During training camp, it was said that the Wild have made some changes to the top power play unit - mostly just adding Mikael Granlund to the unit. But a bigger change was how they were going to run it. They changed from Mikko Koivu having the puck on the right half-wall and rotating the puck around from the point to Jason Pominville for a one-timer, they now have Granlund on the left side with the puck on the half-wall and Minnesota is now utilizing all of its left-handed shooters. Originally, this was to help Ryan Suter use his shot from the left side and set him up for one-timers. And it appeared to work for the first handful of games. Suter was no longer just a decoy, or just a set-up man, he was allowed to shoot and he was getting the pucks on net. With Zach Parise moved out of the slot and on to the right circle, Parise has been able to find success as a shooter.

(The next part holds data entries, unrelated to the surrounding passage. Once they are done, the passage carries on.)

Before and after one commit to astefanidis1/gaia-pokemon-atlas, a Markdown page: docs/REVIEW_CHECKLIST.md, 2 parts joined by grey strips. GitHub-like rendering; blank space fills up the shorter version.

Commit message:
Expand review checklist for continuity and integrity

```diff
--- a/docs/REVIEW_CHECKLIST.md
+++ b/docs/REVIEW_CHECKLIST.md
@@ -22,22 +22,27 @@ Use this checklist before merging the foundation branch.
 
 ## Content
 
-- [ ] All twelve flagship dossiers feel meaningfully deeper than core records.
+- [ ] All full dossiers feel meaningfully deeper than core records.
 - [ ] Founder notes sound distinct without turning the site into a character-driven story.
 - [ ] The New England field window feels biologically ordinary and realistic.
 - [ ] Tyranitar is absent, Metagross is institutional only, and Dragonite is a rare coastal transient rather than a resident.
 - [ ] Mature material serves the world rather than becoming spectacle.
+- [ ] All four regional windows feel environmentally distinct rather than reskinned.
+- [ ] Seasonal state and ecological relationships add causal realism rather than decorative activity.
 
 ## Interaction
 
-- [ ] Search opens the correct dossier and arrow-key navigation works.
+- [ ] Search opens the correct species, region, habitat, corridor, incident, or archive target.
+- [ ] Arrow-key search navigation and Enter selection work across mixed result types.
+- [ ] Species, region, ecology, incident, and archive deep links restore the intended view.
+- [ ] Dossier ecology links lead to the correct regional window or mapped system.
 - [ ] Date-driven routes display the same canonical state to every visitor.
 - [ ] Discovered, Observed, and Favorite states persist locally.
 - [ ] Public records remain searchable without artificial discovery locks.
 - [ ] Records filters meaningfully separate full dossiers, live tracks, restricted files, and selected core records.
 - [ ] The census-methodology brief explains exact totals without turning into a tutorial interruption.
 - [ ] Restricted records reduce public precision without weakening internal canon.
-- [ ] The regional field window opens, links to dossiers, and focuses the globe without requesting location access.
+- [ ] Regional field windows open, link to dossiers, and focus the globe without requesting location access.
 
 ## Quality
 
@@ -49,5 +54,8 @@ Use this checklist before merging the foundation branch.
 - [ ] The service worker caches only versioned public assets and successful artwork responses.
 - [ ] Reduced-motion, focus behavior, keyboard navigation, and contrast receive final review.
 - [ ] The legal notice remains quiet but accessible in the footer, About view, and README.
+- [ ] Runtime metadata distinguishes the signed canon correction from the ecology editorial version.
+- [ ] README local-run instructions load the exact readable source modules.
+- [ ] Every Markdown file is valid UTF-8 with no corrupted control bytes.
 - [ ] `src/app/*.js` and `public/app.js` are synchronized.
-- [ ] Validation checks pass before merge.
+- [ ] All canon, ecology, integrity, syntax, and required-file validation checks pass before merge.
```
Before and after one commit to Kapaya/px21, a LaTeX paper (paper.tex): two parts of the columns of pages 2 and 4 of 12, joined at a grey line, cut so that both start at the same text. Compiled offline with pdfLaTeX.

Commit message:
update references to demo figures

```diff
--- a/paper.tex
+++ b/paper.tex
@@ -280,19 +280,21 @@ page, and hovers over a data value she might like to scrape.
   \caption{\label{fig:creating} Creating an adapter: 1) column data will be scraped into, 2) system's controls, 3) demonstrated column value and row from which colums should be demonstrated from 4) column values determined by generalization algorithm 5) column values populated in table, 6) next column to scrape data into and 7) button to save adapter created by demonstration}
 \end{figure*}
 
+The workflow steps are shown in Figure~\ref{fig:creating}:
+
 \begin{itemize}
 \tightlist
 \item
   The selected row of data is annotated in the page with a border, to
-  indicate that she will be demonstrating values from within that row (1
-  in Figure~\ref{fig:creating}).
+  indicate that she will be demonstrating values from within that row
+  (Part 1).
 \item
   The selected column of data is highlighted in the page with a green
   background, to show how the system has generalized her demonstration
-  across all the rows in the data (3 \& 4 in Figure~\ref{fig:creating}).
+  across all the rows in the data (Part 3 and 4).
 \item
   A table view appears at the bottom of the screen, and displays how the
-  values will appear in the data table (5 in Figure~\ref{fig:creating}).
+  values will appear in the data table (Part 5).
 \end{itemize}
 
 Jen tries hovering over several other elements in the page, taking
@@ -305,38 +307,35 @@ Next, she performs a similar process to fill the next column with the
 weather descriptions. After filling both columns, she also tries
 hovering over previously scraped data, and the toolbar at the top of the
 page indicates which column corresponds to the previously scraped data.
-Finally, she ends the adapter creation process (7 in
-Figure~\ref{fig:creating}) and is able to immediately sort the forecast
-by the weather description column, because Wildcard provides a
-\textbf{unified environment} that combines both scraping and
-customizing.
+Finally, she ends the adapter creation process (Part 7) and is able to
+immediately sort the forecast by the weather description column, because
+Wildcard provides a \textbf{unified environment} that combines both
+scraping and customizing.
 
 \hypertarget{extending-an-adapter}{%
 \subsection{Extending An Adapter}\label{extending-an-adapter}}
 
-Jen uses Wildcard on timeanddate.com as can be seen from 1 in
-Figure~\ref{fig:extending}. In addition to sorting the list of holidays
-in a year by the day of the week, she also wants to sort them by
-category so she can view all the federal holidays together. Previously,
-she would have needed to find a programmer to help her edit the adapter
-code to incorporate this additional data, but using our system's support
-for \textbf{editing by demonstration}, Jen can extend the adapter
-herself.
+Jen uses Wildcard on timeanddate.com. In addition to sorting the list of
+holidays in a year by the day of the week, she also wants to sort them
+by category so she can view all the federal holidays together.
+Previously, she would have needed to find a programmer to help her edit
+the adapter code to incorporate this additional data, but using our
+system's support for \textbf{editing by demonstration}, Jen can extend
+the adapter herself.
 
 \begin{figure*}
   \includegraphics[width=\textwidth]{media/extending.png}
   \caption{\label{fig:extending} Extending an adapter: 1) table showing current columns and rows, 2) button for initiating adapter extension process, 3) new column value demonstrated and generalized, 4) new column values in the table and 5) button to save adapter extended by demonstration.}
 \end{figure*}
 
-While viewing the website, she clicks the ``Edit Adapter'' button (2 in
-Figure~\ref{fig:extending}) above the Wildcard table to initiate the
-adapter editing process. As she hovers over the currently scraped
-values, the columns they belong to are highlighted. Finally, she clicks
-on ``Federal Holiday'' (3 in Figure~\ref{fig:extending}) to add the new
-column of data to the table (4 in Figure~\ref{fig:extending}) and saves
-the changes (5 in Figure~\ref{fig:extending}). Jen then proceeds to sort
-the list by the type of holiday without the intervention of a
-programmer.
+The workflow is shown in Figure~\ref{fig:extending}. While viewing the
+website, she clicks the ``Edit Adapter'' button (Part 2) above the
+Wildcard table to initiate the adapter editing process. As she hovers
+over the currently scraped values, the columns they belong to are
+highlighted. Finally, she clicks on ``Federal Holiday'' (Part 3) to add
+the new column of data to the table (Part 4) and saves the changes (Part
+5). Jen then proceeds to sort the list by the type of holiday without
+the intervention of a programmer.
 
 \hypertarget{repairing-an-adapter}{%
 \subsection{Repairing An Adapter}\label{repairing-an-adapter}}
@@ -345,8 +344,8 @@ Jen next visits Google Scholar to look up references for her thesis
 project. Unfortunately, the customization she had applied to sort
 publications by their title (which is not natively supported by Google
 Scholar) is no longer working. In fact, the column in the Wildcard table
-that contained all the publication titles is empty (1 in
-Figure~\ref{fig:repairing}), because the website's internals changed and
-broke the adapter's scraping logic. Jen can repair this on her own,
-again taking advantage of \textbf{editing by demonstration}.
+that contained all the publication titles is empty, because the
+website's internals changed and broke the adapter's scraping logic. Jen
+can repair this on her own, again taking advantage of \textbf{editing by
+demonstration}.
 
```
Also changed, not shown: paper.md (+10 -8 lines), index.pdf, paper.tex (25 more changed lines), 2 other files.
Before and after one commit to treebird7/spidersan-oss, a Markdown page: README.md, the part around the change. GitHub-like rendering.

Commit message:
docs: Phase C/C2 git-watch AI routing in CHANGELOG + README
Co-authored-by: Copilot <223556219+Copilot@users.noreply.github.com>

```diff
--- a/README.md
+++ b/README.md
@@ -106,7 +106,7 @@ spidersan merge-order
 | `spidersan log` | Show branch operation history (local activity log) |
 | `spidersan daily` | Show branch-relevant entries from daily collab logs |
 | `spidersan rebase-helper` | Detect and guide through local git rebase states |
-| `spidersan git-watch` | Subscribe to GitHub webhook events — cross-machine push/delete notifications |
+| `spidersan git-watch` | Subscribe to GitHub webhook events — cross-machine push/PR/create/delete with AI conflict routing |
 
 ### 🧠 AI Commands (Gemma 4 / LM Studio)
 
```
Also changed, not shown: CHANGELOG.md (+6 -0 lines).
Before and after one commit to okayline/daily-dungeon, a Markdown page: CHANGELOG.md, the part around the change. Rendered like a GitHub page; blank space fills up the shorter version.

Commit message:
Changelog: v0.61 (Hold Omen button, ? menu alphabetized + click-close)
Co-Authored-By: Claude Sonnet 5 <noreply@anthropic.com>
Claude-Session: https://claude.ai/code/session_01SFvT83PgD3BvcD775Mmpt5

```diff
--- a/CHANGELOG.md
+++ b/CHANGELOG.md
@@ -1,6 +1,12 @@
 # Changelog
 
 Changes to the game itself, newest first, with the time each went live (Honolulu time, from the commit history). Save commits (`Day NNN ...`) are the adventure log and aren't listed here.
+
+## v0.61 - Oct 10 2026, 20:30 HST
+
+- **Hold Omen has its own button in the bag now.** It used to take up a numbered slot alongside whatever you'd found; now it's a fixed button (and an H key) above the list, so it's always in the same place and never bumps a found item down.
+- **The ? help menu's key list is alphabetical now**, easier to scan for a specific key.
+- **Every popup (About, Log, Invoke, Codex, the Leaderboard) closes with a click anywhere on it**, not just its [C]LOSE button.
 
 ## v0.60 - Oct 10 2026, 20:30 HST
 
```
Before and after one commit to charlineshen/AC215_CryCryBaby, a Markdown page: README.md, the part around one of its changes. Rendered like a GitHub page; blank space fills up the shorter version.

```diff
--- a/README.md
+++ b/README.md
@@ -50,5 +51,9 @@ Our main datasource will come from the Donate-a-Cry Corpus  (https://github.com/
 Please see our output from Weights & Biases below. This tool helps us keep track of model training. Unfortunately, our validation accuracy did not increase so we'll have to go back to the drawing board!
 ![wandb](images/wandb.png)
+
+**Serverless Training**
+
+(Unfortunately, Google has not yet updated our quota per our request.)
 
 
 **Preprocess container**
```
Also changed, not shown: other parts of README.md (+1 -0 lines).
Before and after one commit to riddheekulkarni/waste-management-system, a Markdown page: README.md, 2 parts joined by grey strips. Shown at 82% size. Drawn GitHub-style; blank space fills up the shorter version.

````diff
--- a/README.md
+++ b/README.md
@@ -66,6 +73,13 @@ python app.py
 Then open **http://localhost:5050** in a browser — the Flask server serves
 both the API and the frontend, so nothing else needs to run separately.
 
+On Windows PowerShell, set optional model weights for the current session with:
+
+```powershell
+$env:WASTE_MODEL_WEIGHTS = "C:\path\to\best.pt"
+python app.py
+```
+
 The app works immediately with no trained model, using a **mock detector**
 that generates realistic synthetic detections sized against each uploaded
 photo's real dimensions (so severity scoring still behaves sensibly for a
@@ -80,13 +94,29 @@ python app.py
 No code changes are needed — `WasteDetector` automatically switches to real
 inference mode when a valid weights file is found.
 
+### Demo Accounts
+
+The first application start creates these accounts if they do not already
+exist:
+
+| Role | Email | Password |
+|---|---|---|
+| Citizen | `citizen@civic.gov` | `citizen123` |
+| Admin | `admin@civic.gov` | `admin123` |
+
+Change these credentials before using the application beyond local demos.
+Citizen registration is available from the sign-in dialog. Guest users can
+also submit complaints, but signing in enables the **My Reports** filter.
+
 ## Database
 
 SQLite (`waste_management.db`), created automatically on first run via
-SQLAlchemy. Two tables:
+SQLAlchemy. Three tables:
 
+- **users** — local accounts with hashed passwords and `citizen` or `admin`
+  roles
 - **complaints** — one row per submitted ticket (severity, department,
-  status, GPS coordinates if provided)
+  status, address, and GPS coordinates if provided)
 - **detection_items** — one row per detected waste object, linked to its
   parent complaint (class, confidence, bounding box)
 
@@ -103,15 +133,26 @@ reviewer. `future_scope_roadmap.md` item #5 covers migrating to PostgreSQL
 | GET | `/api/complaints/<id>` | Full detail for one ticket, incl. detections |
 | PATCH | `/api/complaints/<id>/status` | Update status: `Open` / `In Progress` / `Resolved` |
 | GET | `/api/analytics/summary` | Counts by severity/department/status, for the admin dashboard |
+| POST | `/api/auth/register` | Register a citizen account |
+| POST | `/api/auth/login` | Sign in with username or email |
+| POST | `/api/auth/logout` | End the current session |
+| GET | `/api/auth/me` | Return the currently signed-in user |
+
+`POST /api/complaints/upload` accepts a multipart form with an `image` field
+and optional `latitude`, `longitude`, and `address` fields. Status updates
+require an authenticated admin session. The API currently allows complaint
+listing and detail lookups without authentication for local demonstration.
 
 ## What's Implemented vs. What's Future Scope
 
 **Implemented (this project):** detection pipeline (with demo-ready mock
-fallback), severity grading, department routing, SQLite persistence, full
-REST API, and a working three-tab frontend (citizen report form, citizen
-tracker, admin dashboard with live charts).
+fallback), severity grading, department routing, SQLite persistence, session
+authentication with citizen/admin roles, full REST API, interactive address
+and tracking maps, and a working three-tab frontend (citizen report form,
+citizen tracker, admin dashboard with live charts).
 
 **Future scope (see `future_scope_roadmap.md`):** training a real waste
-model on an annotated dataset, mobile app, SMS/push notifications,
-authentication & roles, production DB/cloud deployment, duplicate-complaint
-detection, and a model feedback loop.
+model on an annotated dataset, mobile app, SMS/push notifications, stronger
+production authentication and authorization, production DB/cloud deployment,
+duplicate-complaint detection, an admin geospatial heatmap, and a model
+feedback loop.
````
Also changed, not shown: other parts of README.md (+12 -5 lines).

Now that Parise is out for an extended period of time, Marco Scandella has slotted into Parise's spot. In his first game at the top of the right circle, Scandella scored on a one-timer against the Nashville Predators. With that, the Wild tried to do that same play in the following game against the Tampa Bay Lightning with little success getting the puck on net.

ScandellaGoalgif

In this shot, you can see some really nice puck work to get the puck over to Scandella. This is an instance where the play worked. Because of Nashville's pressure on the point and Ryan Suter the best shooting option available was Scandella, who was open for the shot.

Becoming Stale

The Wild have gone to that well that has made the power play so successful so often that it has now become the only thing they do. They work the puck around and up to Suter who then sends a pass across his body for the one-timer. Except that if any team has watched any bit of film on the team, it's plainly obvious what they power play is trying to do.

Scandellastopped

In this image, once the Wild have possession in the zone, they immediately go to work to get Scandella the puck. However, with Tampa's power play more than content to sit back in its PK box, more the Lightning is not out of position and the one timer is able to be blocked, or at the very least contested. But if there was more concentration on getting the puck low, there could be more chances to outnumber the Lightning in front of the crease.

Can you blame them for doing the things that have made them so successful? No. But when you get stuck in a cycle of doing the same thing, pretty soon that option gets taken away. Ryan Suter is no longer shooting the puck to keep penalty kills honest and the forwards are almost non-factors to shoot unless there's a rebound available. No, the whole team has fallen victim to this unimaginative cycle as they do everything to feed that one position on the ice. Granlund is a non-existent as a threat, Mikko Koivu in the middle of the slot doesn't shoot it from that spot, and Jason Pominville never touches the puck.

Adding a Wrinkle

What the Wild need to do is become a better unit. It needs to use all of the shooting options available. With so many shooting options on the ice at the same time, as well as the added room with a player in the penalty box, pucks should be sent on net from anyone at anytime. Yet, the option for the one-timer at the right circle will still be there. But after 13 games, for any power play, let alone the Wild's, to become stale this early means the power play is doomed to fail in the future.

What should be an option, is Thomas Vanek playing below the left circle on instead of Pominville. Vanek has already shown a knack for creating offense and goals from shallow angles. That and his playmaking ability will allow the Wild to use the forwards down low to get more shots, and thus more havoc for the PK. This kind of change would allow the power play to use both sides of the ice and all of its players. It keeps the PK honest and keeps the main option open.